The night before, at Bible study, one of the Polytechic teachers, Godfrey, asked if I was free any time on Friday. I told him that I had my final teen club, but that I was free from 2pm-3pm. He said that I should come up to the Polytechnic to “meet with a group.” I had no idea what this meant, but I was willing to do whatever. When I got there, it turned out that they had planned an entire going away celebration for me thanking me for the work that I had done on the lab. Every member of the facility, the head boy, and the principal all gave speeches. All of the students were in attendance. The schools traditional dancing troop gave a performance, and I was presented with a certificate of appreciation. It was so much more than I was expecting, and I was deeply touched. I was asked to give a speech also, and I talk to them about how there are many ways to build the Kingdom of God. Normally, as a preacher, I am expected to do this through my word. However, in working in that lab, I had a chance to build the Kingdom with my hands. This is the same opportunity that they have as future builders, carpenters, tailors, metalworkers, and farmers. It was even a chance to use the phrase “Jesus was a carpenter,” and have it not come off as cheesy.
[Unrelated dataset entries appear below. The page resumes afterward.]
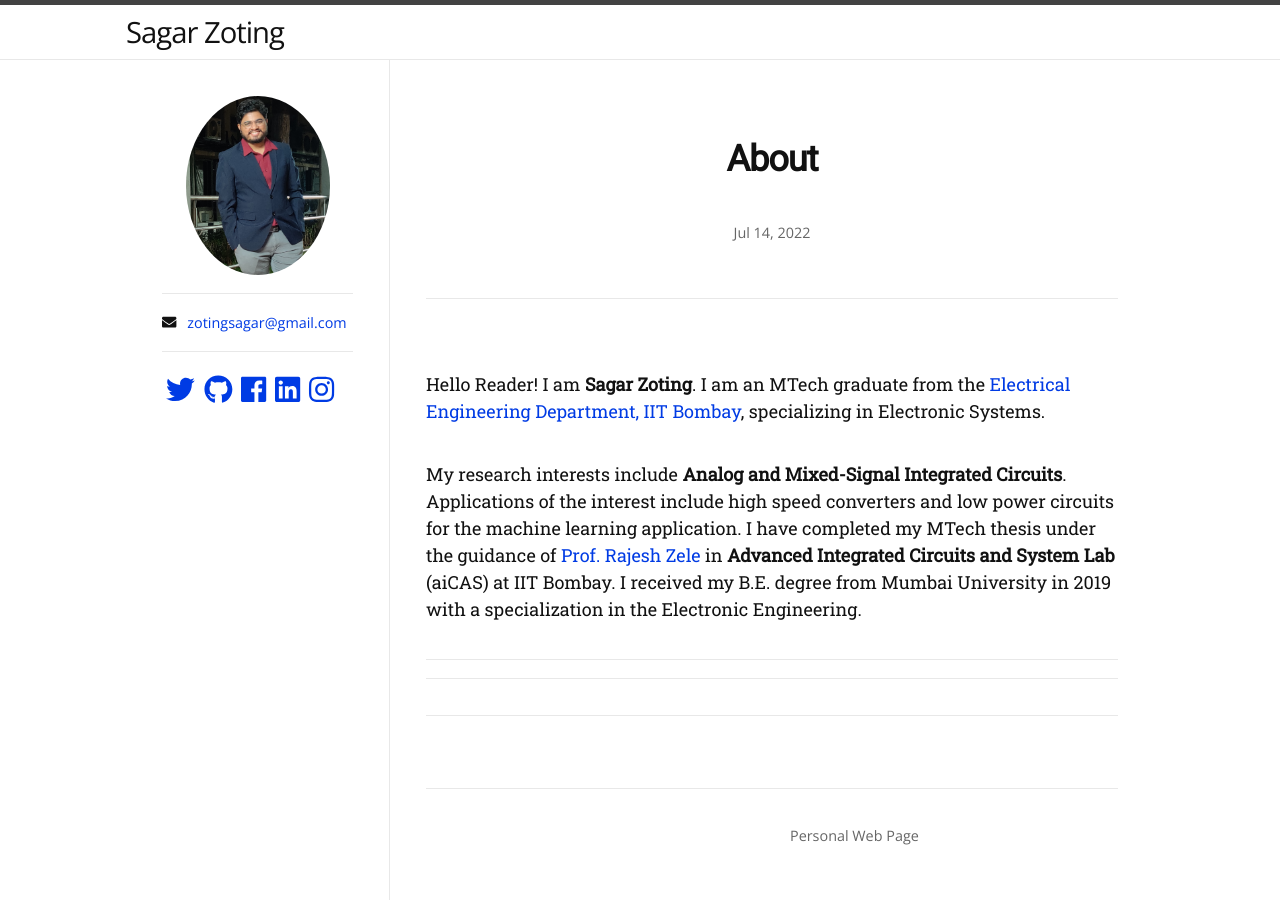
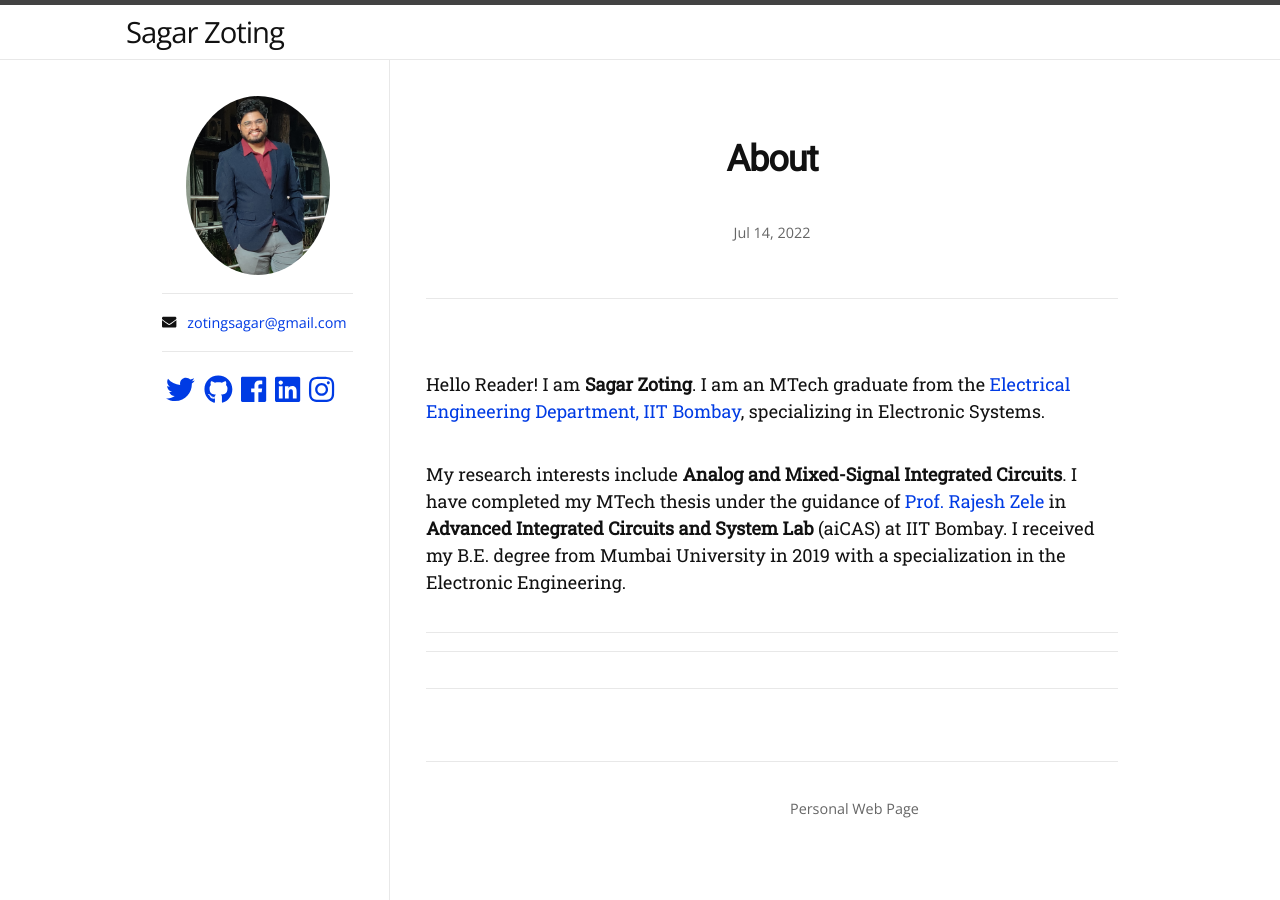
Before and after one commit to zotingsagar/zotingsagar.github.io, a Jekyll site: the page built from _posts/2022-07-14-About.md, in a window 1280 px wide. Built offline with Jekyll 4.4.1, drawn with Linux system fonts in a browser that asks for light colours; nearby versions of some CDN libraries; some web fonts are replaced; some of the changed lines change nothing that is shown.

Commit message:
Update 2022-07-14-About.md

```diff
--- a/_posts/2022-07-14-About.md
+++ b/_posts/2022-07-14-About.md
@@ -5,10 +5,9 @@ layout: post
 
 
   {% comment %}
-Might you have an include in your theme? Why not try it here!
-{% include my-themes-great-include.html %}
+ Applications of the interest include high speed converters and low power circuits for the machine learning application.
 {% endcomment %}
 
 
 
-  My research interests include **Analog and Mixed-Signal Integrated Circuits**. Applications of the interest include high speed converters and low power circuits for the machine learning application. I have completed my MTech thesis under the guidance of [Prof. Rajesh Zele](http://www.ee.iitb.ac.in/~zelerajesh/index.php) in **Advanced Integrated Circuits and System Lab** (aiCAS) at IIT Bombay. I received my B.E. degree from Mumbai University in 2019 with a specialization in the Electronic Engineering.
+  My research interests include **Analog and Mixed-Signal Integrated Circuits**. I have completed my MTech thesis under the guidance of [Prof. Rajesh Zele](http://www.ee.iitb.ac.in/~zelerajesh/index.php) in **Advanced Integrated Circuits and System Lab** (aiCAS) at IIT Bombay. I received my B.E. degree from Mumbai University in 2019 with a specialization in the Electronic Engineering.
```
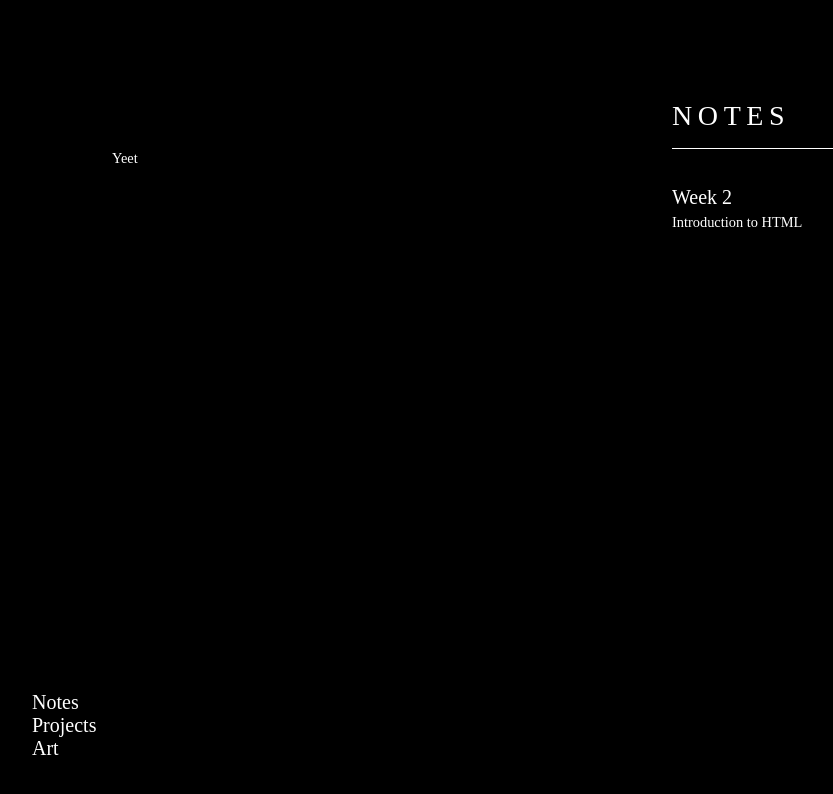
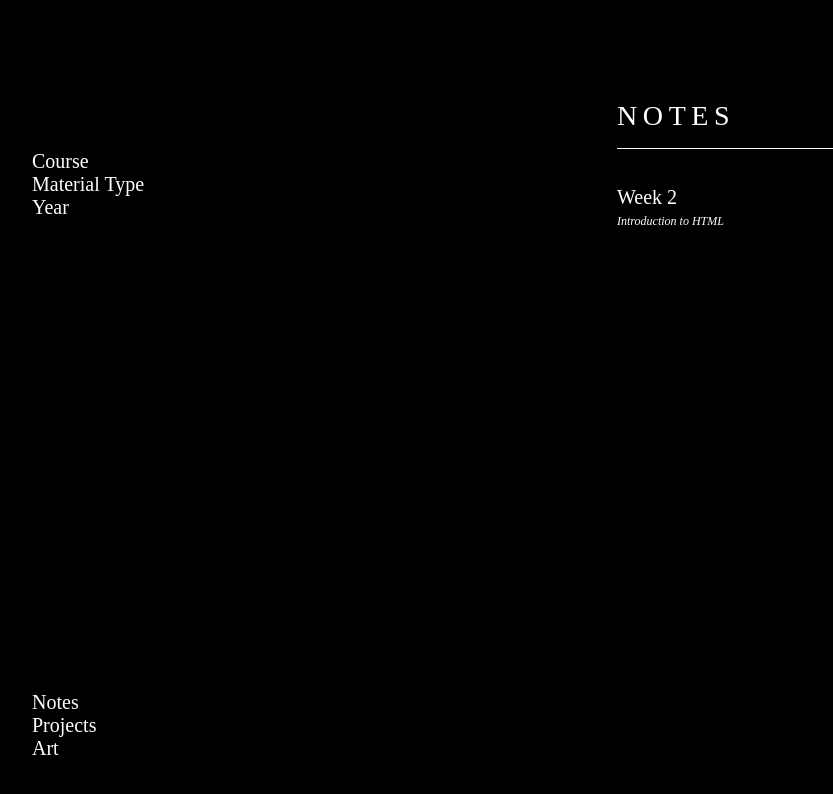
Before and after one commit to elizabeth-poggie/elizabeth-poggie, a Next.js app: page / in a window 1280 px wide. Shown: the top 794 px of the page, without its empty margins (8-841 px from the left). Built offline with nearby package versions, Linux system fonts and the light colour scheme; a web font is replaced by a local one.

Commit message:
experimenting with layouts

```diff
--- a/src/components/layout/list/list-layout.module.scss
+++ b/src/components/layout/list-layout/list-layout.module.scss
@@ -2,7 +2,7 @@
 
 .container {
   display: flex;
-  padding: calc(20 * $unit) calc(24 * $unit) 0 calc(24 * $unit);
+  padding: calc(20 * $unit) calc(8 * $unit) 0 calc(8 * $unit);
   height: 100%;
 }
 
@@ -11,7 +11,7 @@
 }
 
 .list {
-  padding: 0 0 0 calc(16 * $unit);
+  padding: 0 calc(24 * $unit) 0 calc(18 * $unit);
   width: 50%;
 }
 
--- a/src/interfaces/note.ts
+++ b/src/interfaces/note.ts
@@ -7,3 +7,7 @@ export interface INote {
   type: string;
   content: string;
 }
+
+type NoteCategory = "Course" | "Year" | "Material Type";
+
+// TODO - Group based on similar keys instead of manually creating sub types
--- a/src/views/notes/notes.tsx
+++ b/src/views/notes/notes.tsx
@@ -1,6 +1,6 @@
 import { HorizontalLine } from "../../components/display/horizontal-line/horizontal-line";
 import { ListItem } from "../../components/display/list-item/list-item";
-import { ListLayout } from "../../components/layout/list/list-layout";
+import { ListLayout } from "../../components/layout/list-layout/list-layout";
 import { Text } from "../../components/typography/text/text";
 import { INote } from "../../interfaces/note";
 
@@ -21,7 +21,11 @@ export function Notes({ allNotes }: IProps) {
               <ListItem
                 title={note.title}
                 href={`/notes/${note.slug}`}
-                subContent={<Text>{note.subtitle}</Text>}
+                subContent={
+                  <Text variant="subheading" style="italics">
+                    {note.subtitle}
+                  </Text>
+                }
               />
               {i === allNotes.length - 1 ? null : <HorizontalLine />}
             </div>
@@ -31,10 +35,20 @@ export function Notes({ allNotes }: IProps) {
     );
   };
 
+  const renderFilters = () => {
+    return (
+      <>
+        <Text variant="h1">Course</Text>
+        <Text variant="h1">Material Type</Text>
+        <Text variant="h1">Year</Text>
+      </>
+    );
+  };
+
   return (
     <ListLayout
       title="Notes"
-      leftContent={<Text>Yeet</Text>}
+      leftContent={renderFilters()}
       listContent={renderListContent()}
     />
   );
```
Also changed, not shown: src/components/layout/list-layout/list-layout.tsx (renamed from src/components/layout/list/list-layout.tsx).
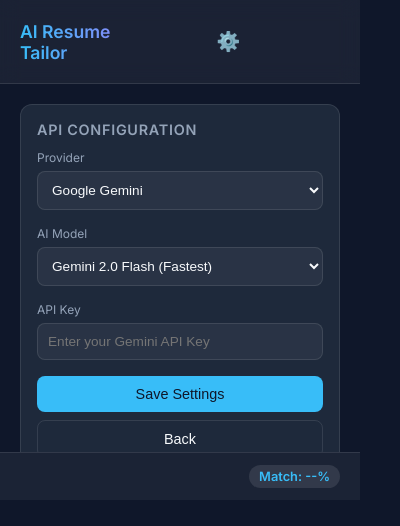
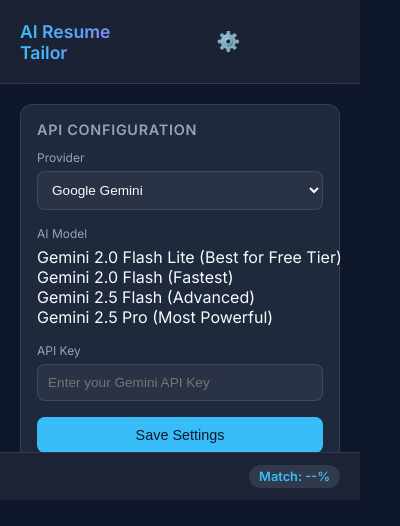
Before and after one commit to danieloranye/resume_extension, a browser extension: page src/popup/popup.html in a window 400 px wide. Both pictures are taken after a click on the button "⚙️". Drawn offline with Linux system fonts and the light colour scheme.

Commit message:
Switch default to gemini-2.0-flash-lite to bypass limit:0 quota errors

```diff
--- a/src/popup/popup.html
+++ b/src/popup/popup.html
@@ -34,11 +34,11 @@
                     </div>
                     <div class="form-group">
                         <label>AI Model</label>
-                        <select id="modelSelect">
-                            <option value="gemini-2.0-flash" selected>Gemini 2.0 Flash (Fastest)</option>
-                            <option value="gemini-2.5-flash">Gemini 2.5 Flash (Advanced)</option>
-                            <option value="gemini-2.5-pro">Gemini 2.5 Pro (Most Powerful)</option>
-                            <option value="gemini-2.0-flash-lite">Gemini 2.0 Flash Lite</option>
+                        <option value="gemini-2.0-flash-lite" selected>Gemini 2.0 Flash Lite (Best for Free Tier)
+                        </option>
+                        <option value="gemini-2.0-flash">Gemini 2.0 Flash (Fastest)</option>
+                        <option value="gemini-2.5-flash">Gemini 2.5 Flash (Advanced)</option>
+                        <option value="gemini-2.5-pro">Gemini 2.5 Pro (Most Powerful)</option>
                         </select>
                     </div>
                     <div class="form-group">
--- a/src/utils/geminiProvider.js
+++ b/src/utils/geminiProvider.js
@@ -1,7 +1,7 @@
 import { AIProvider } from './aiProvider.js';
 
 export class GeminiProvider extends AIProvider {
-    constructor(apiKey, modelName = 'gemini-2.0-flash') {
+    constructor(apiKey, modelName = 'gemini-2.0-flash-lite') {
         super();
         this.apiKey = apiKey;
         this.modelName = modelName;
```
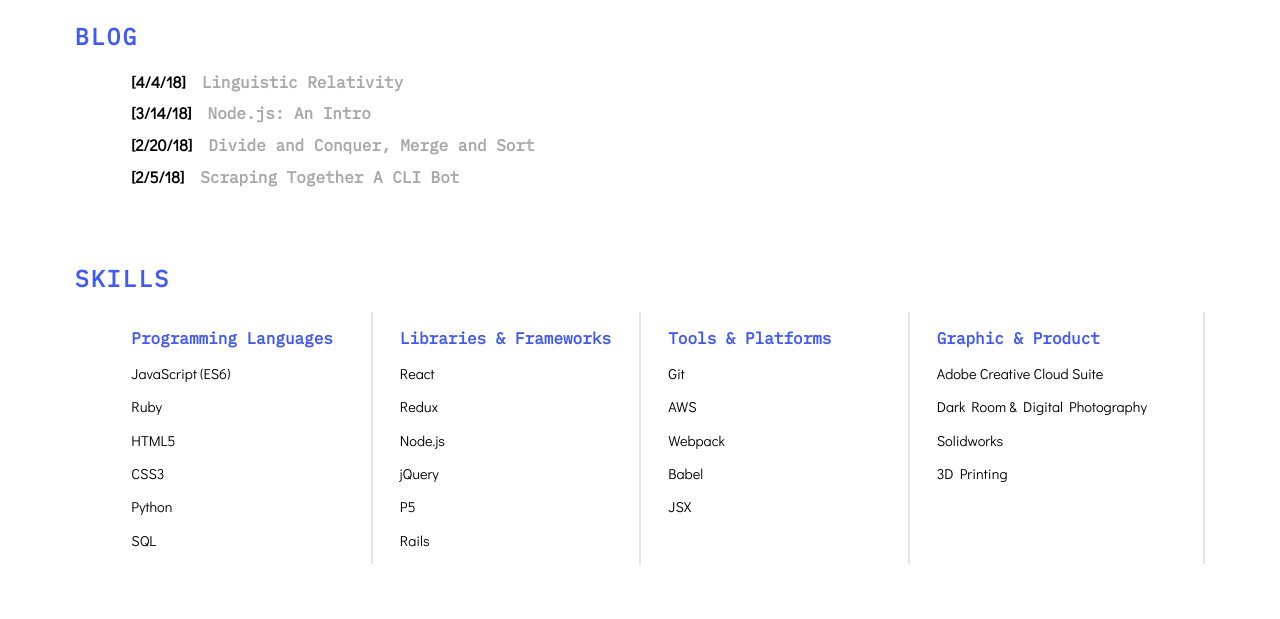
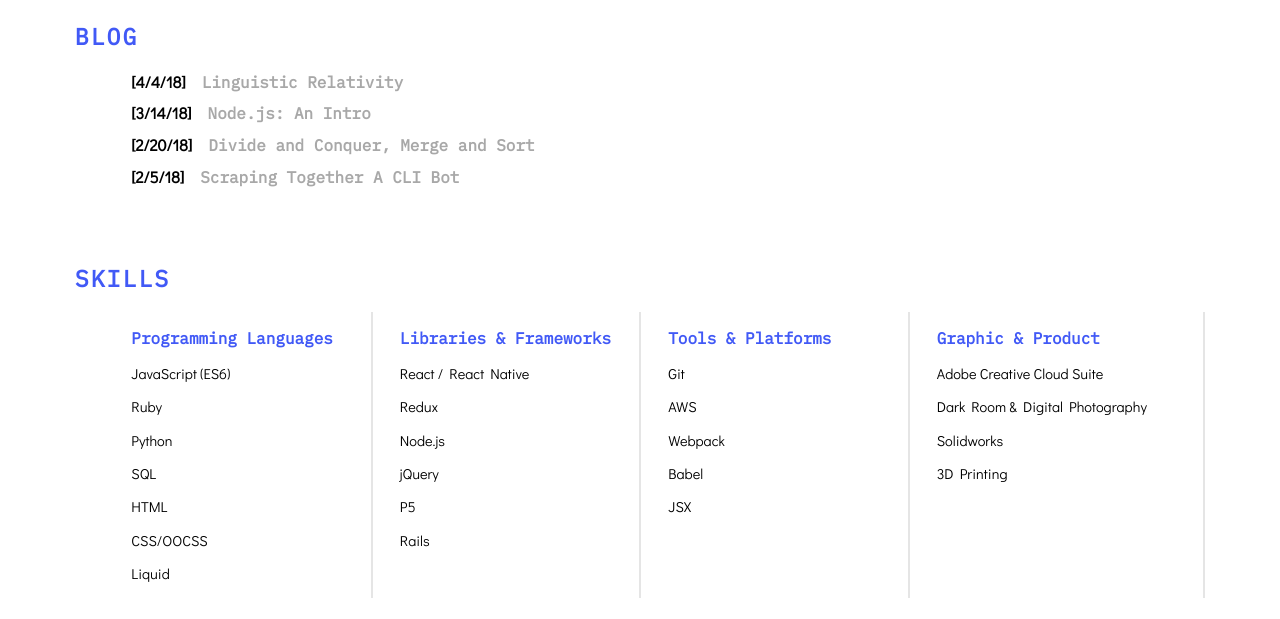
Before and after one commit to brookescarlett/brookescarlett.github.io, a website: page index.html in a window 1280 px wide. Shown: the part 1723-2342 px from the top of the page. Drawn offline with Linux system fonts and the light colour scheme.

Commit message:
updated skills

```diff
--- a/index.html
+++ b/index.html
@@ -176,15 +176,16 @@
           <p class="skill-type">Programming Languages</p>
           <p>JavaScript (ES6)</p>
           <p>Ruby</p>
-          <p>HTML5</p>
-          <p>CSS3</p>
           <p>Python</p>
           <p>SQL</p>
+          <p>HTML</p>
+          <p>CSS/OOCSS</p>
+          <p>Liquid</p>
         </div>
 
         <div class="s2">
           <p class="skill-type">Libraries & Frameworks</p>
-          <p>React</p>
+          <p>React / React Native</p>
           <p>Redux</p>
           <p>Node.js</p>
           <p>jQuery</p>
```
Besides saying goodbye to my cats and my friends, by far the hardest part of leaving was saying goodbye to the 8th graders of Nyumbani Teen Club. During the club, on the last day, we mostly just played games, but I worked my schedule so that I was preaching in their class that morning. There was definitely emotion on both sides as I reminded them that I left the next morning. Instead of my usual stump speech about how concentrating on education is a way of worshipping God, I shifted gears and told them my call story and the lessons that I learned on the Camino. I told that I only had 3 pieces of advice that I could give them. One, the love of God is all around and supports you through your community (even if you don’t see all the time). Two, listen when you pray to know what path God wants you to take, and three, left every action you do be an act of worship.  

I closed out my last full day in the village with a final round of prayer visits with Pat. Our professors, John and Mimi, came to pick us up at 10:00am the next morning. As I rode down the dusty roads of the village, dressed more like my normal self in jeans, and white t-shirt, and my green track jacket, I felt a lot of emotions well up in me as the familiar buildings flashed by. I will miss Nyumbani Village. I will miss those people, and the work that I got do to with them. I will certainly miss my 8th graders, praying with the families, and leading worship services with those for HIV and AIDS. However, in a way, I know that it is not goodbye. I may never return to Nyumbani Village, though I hope to. The point is though that this summer confirmed for me what I have thought for a long time. This kind of work is my calling. It is what God wants me to do, so I will always find myself down more dusty roads building the Kingdom of God in partnership with communities.

This may be the end of my time in Kenya, but the summer, and so the blog, continues. Expect a post in the next couple days from the 2012 Summer Olympics and from Peru a week for today. Thank you so much for your comments, thoughts, and prayers for this leg of the journey. I hope that you stay continued as we continue on together.

As always check out my photos at 

Mungu Akubariki,